In her nearly 13 years as the all-powerful chief of the Congress party which heads India’s ruling coalition, Sonia Gandhi has, of late, rarely faced criticism of her leadership.
If anything, she has appeared to tighten her grip on the party since her early days as its leader when her authority was challenged by a trio of senior Congress leaders, who were subsequently expelled.
So when G. Venkataswamy, veteran Congress leader from southern Andhra Pradesh state, questioned Sonia’s ability to lead on Tuesday, going so far as to even suggest that she step down, it received wide publicity in the Indian press.
Venkataswamy, a member of the Congress Working Committee, the party’s highest policy making body and a seven-time MP, said he doubted Sonia could help the party win in the 2014 general election.

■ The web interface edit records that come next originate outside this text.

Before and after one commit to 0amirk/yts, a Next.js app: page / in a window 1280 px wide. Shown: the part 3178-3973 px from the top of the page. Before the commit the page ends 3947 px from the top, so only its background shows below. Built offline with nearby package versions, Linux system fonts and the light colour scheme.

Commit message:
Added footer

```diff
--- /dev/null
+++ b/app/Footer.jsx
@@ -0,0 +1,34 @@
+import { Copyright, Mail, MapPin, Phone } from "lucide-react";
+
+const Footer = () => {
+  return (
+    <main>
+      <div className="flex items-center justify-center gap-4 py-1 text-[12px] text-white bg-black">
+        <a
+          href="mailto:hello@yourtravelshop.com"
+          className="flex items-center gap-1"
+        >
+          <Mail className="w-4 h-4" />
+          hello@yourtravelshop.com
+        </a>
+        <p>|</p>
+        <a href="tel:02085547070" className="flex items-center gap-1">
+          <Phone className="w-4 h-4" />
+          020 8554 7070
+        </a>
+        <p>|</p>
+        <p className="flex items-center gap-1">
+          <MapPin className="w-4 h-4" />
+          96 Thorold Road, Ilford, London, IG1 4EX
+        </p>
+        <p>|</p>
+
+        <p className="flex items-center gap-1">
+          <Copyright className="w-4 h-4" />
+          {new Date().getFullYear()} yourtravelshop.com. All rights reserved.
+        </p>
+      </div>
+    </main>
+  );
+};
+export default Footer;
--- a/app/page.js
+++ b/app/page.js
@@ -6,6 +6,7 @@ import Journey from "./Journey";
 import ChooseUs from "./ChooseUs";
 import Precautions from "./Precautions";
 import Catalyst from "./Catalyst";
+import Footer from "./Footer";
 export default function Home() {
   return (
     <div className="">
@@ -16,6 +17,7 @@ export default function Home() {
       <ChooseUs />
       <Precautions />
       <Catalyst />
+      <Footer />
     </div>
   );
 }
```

The apparent reason for Venkataswamy’s diatribe against Sonia is the party’s move to align with another regional party opposing a demand to divide Andhra Pradesh. Venkataswamy backs the bifurcation of the state which is home to such global corporations as Microsoft and Google. He also blamed Sonia for failing to curb growing corruption in the government.